▶ [WORK ORDER] Extract all lines from the data beneath that include the word "screen".
THE DATA Block Start
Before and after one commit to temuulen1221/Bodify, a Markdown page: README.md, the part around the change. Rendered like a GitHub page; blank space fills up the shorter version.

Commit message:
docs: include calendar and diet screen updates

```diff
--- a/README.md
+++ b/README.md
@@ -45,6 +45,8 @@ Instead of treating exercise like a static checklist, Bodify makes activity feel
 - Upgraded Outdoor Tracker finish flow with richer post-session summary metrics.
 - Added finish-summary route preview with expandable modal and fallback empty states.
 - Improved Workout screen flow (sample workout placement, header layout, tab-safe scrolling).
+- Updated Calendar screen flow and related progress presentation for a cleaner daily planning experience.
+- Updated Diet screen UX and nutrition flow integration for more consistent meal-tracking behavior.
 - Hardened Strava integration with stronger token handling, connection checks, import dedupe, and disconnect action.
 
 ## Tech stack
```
THE DATA Block End
THE DATA Block Start
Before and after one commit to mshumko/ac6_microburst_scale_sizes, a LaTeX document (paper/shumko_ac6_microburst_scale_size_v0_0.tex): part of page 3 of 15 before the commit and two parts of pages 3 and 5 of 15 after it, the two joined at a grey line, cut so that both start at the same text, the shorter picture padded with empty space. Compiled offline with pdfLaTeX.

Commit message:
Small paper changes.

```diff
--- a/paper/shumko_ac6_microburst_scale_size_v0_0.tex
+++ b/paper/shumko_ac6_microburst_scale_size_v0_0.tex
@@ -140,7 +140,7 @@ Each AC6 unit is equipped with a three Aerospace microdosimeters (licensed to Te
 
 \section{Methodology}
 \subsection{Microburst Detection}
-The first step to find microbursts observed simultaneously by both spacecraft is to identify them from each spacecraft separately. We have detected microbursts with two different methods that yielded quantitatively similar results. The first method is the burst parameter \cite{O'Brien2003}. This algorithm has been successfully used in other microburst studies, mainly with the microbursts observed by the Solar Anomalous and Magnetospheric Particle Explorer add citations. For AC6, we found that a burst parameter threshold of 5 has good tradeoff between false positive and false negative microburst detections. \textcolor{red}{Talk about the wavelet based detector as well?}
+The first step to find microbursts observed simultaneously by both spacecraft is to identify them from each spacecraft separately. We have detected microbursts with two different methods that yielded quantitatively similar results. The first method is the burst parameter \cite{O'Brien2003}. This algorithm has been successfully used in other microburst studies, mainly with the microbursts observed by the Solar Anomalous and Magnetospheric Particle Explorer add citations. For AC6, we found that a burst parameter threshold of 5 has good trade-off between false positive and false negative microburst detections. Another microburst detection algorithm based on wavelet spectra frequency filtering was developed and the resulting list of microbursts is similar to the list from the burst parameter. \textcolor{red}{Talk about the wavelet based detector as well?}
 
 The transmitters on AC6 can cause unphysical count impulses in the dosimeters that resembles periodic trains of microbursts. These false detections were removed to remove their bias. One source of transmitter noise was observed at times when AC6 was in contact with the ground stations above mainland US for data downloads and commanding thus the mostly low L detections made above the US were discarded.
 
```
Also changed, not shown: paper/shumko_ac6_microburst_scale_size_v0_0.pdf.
THE DATA Block End
▶ [PROBLEM SOLUTION]
docs: include calendar and diet screen updates
 - Improved Workout screen flow (sample workout placement, header layout, tab-safe scrolling).
+- Updated Calendar screen flow and related progress presentation for a cleaner daily planning experience.
+- Updated Diet screen UX and nutrition flow integration for more consistent meal-tracking behavior.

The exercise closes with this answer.